■ Assignment: Wherever the string "syncReminders" occurs in a line of these records, report that line.

Top of Available data

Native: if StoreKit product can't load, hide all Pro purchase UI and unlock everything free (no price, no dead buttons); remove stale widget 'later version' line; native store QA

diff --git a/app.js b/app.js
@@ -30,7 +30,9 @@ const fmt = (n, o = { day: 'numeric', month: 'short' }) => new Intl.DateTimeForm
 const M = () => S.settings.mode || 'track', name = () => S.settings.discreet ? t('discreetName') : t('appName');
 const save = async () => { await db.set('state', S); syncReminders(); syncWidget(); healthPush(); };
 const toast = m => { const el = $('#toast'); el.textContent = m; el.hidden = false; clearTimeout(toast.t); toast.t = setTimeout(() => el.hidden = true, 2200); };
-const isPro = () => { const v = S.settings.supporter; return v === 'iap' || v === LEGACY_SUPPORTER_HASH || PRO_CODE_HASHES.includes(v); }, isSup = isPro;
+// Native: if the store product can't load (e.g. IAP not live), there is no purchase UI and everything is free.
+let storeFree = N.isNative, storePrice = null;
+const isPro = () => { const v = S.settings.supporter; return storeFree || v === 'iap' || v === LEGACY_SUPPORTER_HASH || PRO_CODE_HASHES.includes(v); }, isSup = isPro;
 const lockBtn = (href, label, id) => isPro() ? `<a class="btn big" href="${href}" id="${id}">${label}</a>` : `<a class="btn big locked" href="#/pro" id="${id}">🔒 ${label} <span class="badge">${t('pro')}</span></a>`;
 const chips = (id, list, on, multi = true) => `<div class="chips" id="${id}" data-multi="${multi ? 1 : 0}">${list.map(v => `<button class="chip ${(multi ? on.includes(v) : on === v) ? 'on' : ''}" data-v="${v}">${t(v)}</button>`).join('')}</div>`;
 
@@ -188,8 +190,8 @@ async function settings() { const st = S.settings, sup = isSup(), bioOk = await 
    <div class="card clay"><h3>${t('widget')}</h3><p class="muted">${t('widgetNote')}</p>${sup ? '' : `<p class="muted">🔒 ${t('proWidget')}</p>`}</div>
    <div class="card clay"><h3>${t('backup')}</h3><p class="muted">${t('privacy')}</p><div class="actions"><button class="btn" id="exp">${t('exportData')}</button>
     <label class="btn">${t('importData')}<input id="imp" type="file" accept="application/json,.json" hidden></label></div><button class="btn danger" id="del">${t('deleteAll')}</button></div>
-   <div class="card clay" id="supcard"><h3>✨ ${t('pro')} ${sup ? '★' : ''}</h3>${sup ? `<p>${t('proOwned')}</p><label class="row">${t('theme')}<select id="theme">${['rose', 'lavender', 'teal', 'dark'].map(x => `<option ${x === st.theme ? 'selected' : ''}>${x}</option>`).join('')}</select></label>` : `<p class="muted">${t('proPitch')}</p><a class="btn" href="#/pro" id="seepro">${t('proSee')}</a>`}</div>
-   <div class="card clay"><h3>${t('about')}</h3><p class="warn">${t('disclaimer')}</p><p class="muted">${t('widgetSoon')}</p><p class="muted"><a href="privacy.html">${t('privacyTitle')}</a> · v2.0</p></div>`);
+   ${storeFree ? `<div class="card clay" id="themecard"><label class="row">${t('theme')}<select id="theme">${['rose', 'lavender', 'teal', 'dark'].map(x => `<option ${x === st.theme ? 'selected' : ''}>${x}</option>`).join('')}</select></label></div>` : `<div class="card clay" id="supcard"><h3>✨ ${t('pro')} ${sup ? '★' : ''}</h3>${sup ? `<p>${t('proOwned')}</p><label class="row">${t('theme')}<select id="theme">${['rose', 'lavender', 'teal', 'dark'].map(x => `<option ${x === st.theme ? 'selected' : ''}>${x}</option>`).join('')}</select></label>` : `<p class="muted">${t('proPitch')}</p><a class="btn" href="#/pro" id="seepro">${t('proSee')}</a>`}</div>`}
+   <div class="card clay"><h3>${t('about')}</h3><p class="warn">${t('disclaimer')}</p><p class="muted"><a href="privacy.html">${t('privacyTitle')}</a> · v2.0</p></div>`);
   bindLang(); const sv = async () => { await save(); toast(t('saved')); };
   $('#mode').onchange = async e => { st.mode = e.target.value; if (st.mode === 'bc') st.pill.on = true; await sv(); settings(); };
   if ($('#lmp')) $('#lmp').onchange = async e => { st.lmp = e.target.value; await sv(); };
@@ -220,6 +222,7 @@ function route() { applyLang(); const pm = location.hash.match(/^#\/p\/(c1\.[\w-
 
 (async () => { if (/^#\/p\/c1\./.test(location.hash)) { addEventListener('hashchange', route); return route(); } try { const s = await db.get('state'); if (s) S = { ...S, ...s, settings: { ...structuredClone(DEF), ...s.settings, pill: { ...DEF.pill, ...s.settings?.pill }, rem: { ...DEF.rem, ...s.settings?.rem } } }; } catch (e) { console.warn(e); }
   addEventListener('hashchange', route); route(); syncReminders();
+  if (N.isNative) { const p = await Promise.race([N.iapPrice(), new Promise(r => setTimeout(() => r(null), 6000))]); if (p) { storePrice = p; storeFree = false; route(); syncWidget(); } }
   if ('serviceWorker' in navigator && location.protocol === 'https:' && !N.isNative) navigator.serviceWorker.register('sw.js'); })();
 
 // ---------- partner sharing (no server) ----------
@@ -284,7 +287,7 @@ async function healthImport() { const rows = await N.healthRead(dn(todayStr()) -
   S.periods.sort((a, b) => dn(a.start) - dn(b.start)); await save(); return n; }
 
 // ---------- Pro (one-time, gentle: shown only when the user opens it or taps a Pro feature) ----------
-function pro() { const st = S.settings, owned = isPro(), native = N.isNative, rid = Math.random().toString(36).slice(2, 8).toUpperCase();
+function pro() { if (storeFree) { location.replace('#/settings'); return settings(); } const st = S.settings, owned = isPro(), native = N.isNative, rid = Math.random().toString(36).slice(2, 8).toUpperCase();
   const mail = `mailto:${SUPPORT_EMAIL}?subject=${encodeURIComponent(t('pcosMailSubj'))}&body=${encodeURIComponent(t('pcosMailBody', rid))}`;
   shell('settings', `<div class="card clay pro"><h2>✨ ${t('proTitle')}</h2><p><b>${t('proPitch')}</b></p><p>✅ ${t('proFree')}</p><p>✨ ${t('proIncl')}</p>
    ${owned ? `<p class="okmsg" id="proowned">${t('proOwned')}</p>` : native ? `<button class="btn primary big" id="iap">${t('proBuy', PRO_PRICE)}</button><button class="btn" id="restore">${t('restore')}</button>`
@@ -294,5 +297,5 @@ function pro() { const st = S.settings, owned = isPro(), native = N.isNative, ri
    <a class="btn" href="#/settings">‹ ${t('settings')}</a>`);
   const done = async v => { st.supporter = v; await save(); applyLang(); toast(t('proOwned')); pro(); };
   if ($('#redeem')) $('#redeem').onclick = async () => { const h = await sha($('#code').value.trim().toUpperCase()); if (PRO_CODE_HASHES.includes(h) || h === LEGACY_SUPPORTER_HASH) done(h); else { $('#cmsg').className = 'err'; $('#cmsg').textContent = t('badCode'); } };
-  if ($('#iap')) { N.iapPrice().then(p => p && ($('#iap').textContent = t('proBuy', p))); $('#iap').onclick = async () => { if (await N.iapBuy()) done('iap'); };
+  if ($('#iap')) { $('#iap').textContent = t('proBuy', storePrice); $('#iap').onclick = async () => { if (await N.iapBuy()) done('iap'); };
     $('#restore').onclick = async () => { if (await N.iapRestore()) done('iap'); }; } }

Bottom of Available data

■ Answer for the task:
 const save = async () => { await db.set('state', S); syncReminders(); syncWidget(); healthPush(); };
   addEventListener('hashchange', route); route(); syncReminders();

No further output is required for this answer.